*** Block opens ***
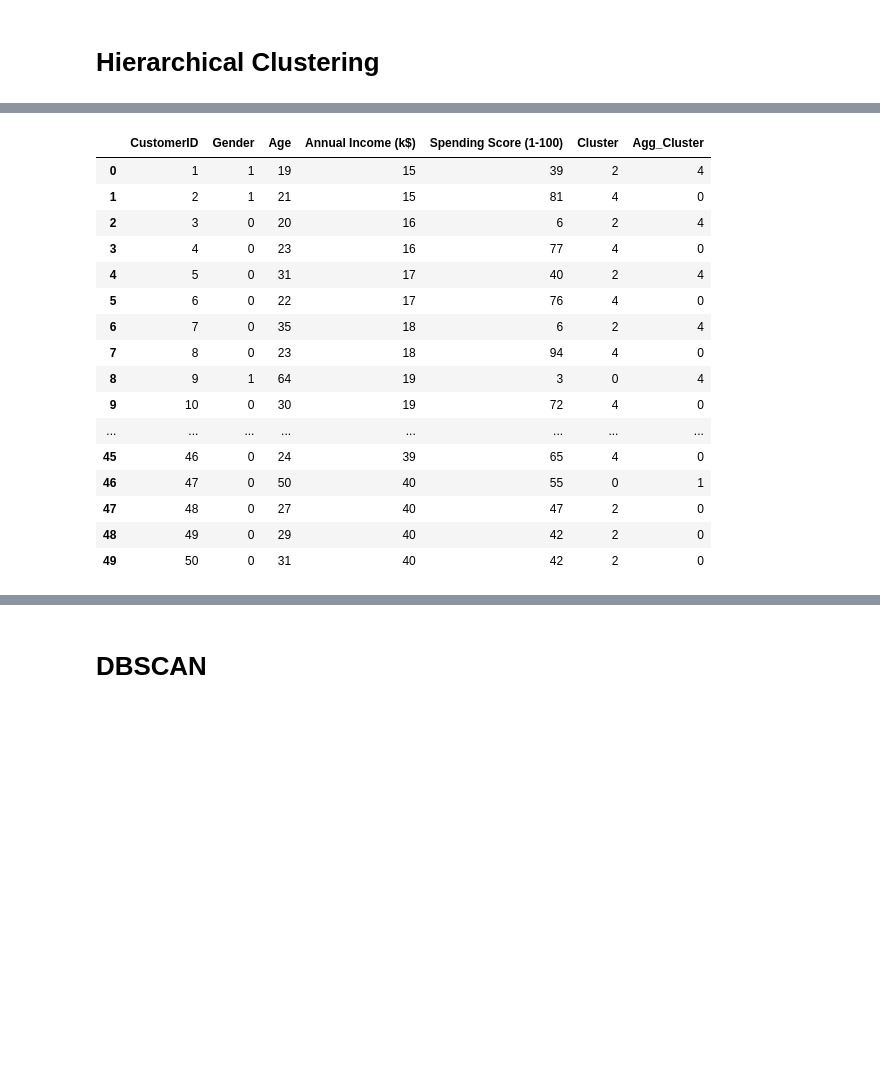
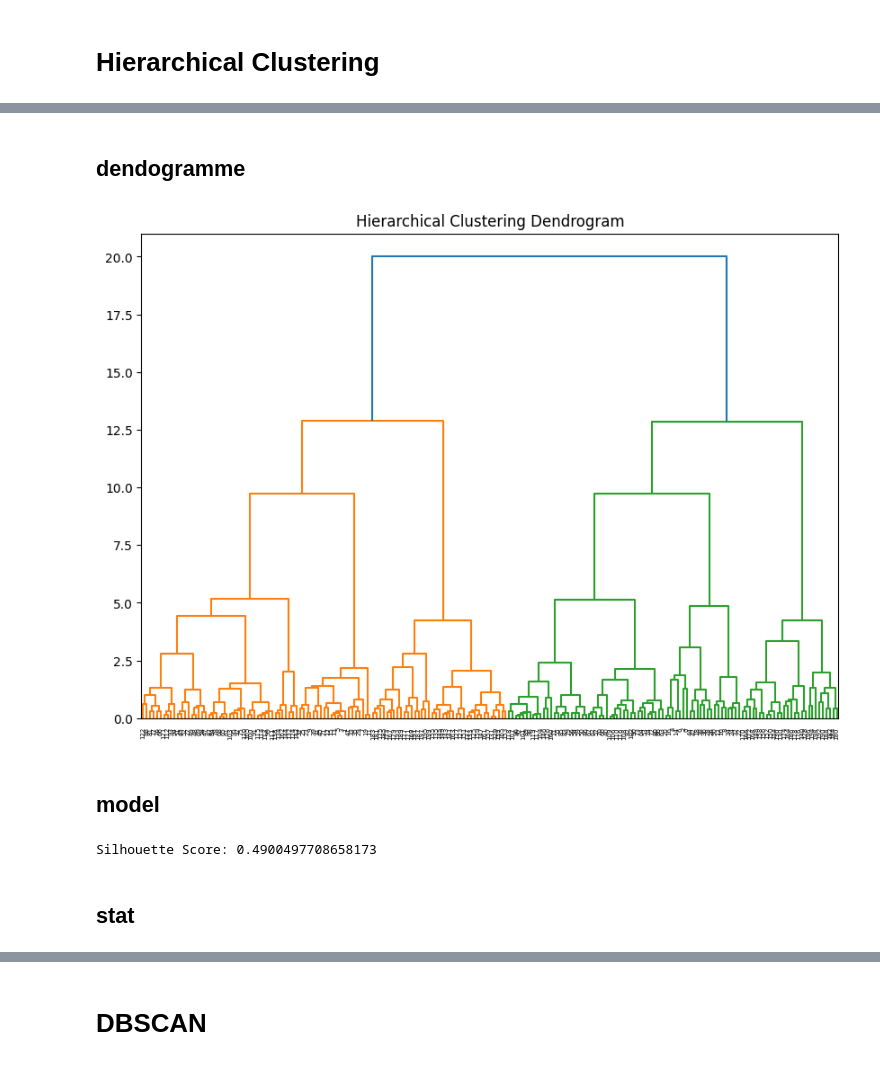
Before and after one commit to adibk/customer_analysis, a Jupyter notebook: shopping_mall/jupyter_Mall.ipynb, the cells around one changed output, grey strips where cells are left out. Drawn from its saved outputs; the diff is of its cells as text; code cells hidden in the pictures; blank space fills up the shorter version.

```diff
--- a/shopping_mall/jupyter_Mall.ipynb
+++ b/shopping_mall/jupyter_Mall.ipynb
@@ -224,23 +331,17 @@ plt.show()
-# %%
-agg_cluster = AgglomerativeClustering(n_clusters=5)
-df['Agg_Cluster'] = agg_cluster.fit_predict(scaled_df)
-
-df.head(50)
-# %% [output]
-|  | CustomerID | Gender | Age | Annual Income (k$) | Spending Score (1-100) | Cluster | Agg_Cluster |
-| 0 | 1 | 1 | 19 | 15 | 39 | 2 | 4 |
-| 1 | 2 | 1 | 21 | 15 | 81 | 4 | 0 |
-| 2 | 3 | 0 | 20 | 16 | 6 | 2 | 4 |
-| 3 | 4 | 0 | 23 | 16 | 77 | 4 | 0 |
-| 4 | 5 | 0 | 31 | 17 | 40 | 2 | 4 |
-| 5 | 6 | 0 | 22 | 17 | 76 | 4 | 0 |
-| 6 | 7 | 0 | 35 | 18 | 6 | 2 | 4 |
-| 7 | 8 | 0 | 23 | 18 | 94 | 4 | 0 |
-| 8 | 9 | 1 | 64 | 19 | 3 | 0 | 4 |
-| 9 | 10 | 0 | 30 | 19 | 72 | 4 | 0 |
-| ... | ... | ... | ... | ... | ... | ... | ... |
-| 45 | 46 | 0 | 24 | 39 | 65 | 4 | 0 |
-| 46 | 47 | 0 | 50 | 40 | 55 | 0 | 1 |
-| 47 | 48 | 0 | 27 | 40 | 47 | 2 | 0 |
-| 48 | 49 | 0 | 29 | 40 | 42 | 2 | 0 |
-| 49 | 50 | 0 | 31 | 40 | 42 | 2 | 0 |
+# %% [markdown]
+## dendogramme
+# %%
+linked = linkage(scaled_features, method='ward')
+
+# Plot the dendrogram
+plt.figure(figsize=(10, 7))
+dendrogram(linked,
+            orientation='top',
+            distance_sort='descending',
+            show_leaf_counts=True)
+plt.title('Hierarchical Clustering Dendrogram')
+plt.show()
+# %% [output]
+[figure, added]
+# %% [markdown]
+## model
@@ -246,0 +352,7 @@ df.head(50)
+# %%
+silhouette_avg = silhouette_score(scaled_df, cluster_labels)
+print(f'Silhouette Score: {silhouette_avg}')
+# %% [output]
+Silhouette Score: 0.4900497708658173
+# %% [markdown]
+## stat
```
Also changed, not shown: parts of 65 cells of this notebook.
*** Block closes ***
◆ **PROBLEM TO WORK ON**: Leave out the pictures and print every line of the data exactly.

◆ **PROBLEM SOLUTION**:
Before and after one commit to adibk/customer_analysis, a Jupyter notebook: shopping_mall/jupyter_Mall.ipynb, the cells around one changed output, grey strips where cells are left out. Drawn from its saved outputs; the diff is of its cells as text; code cells hidden in the pictures; blank space fills up the shorter version.

```diff
--- a/shopping_mall/jupyter_Mall.ipynb
+++ b/shopping_mall/jupyter_Mall.ipynb
@@ -224,23 +331,17 @@ plt.show()
-# %%
-agg_cluster = AgglomerativeClustering(n_clusters=5)
-df['Agg_Cluster'] = agg_cluster.fit_predict(scaled_df)
-
-df.head(50)
-# %% [output]
-|  | CustomerID | Gender | Age | Annual Income (k$) | Spending Score (1-100) | Cluster | Agg_Cluster |
-| 0 | 1 | 1 | 19 | 15 | 39 | 2 | 4 |
-| 1 | 2 | 1 | 21 | 15 | 81 | 4 | 0 |
-| 2 | 3 | 0 | 20 | 16 | 6 | 2 | 4 |
-| 3 | 4 | 0 | 23 | 16 | 77 | 4 | 0 |
-| 4 | 5 | 0 | 31 | 17 | 40 | 2 | 4 |
-| 5 | 6 | 0 | 22 | 17 | 76 | 4 | 0 |
-| 6 | 7 | 0 | 35 | 18 | 6 | 2 | 4 |
-| 7 | 8 | 0 | 23 | 18 | 94 | 4 | 0 |
-| 8 | 9 | 1 | 64 | 19 | 3 | 0 | 4 |
-| 9 | 10 | 0 | 30 | 19 | 72 | 4 | 0 |
-| ... | ... | ... | ... | ... | ... | ... | ... |
-| 45 | 46 | 0 | 24 | 39 | 65 | 4 | 0 |
-| 46 | 47 | 0 | 50 | 40 | 55 | 0 | 1 |
-| 47 | 48 | 0 | 27 | 40 | 47 | 2 | 0 |
-| 48 | 49 | 0 | 29 | 40 | 42 | 2 | 0 |
-| 49 | 50 | 0 | 31 | 40 | 42 | 2 | 0 |
+# %% [markdown]
+## dendogramme
+# %%
+linked = linkage(scaled_features, method='ward')
+
+# Plot the dendrogram
+plt.figure(figsize=(10, 7))
+dendrogram(linked,
+            orientation='top',
+            distance_sort='descending',
+            show_leaf_counts=True)
+plt.title('Hierarchical Clustering Dendrogram')
+plt.show()
+# %% [output]
+[figure, added]
+# %% [markdown]
+## model
@@ -246,0 +352,7 @@ df.head(50)
+# %%
+silhouette_avg = silhouette_score(scaled_df, cluster_labels)
+print(f'Silhouette Score: {silhouette_avg}')
+# %% [output]
+Silhouette Score: 0.4900497708658173
+# %% [markdown]
+## stat
```
Also changed, not shown: parts of 65 cells of this notebook.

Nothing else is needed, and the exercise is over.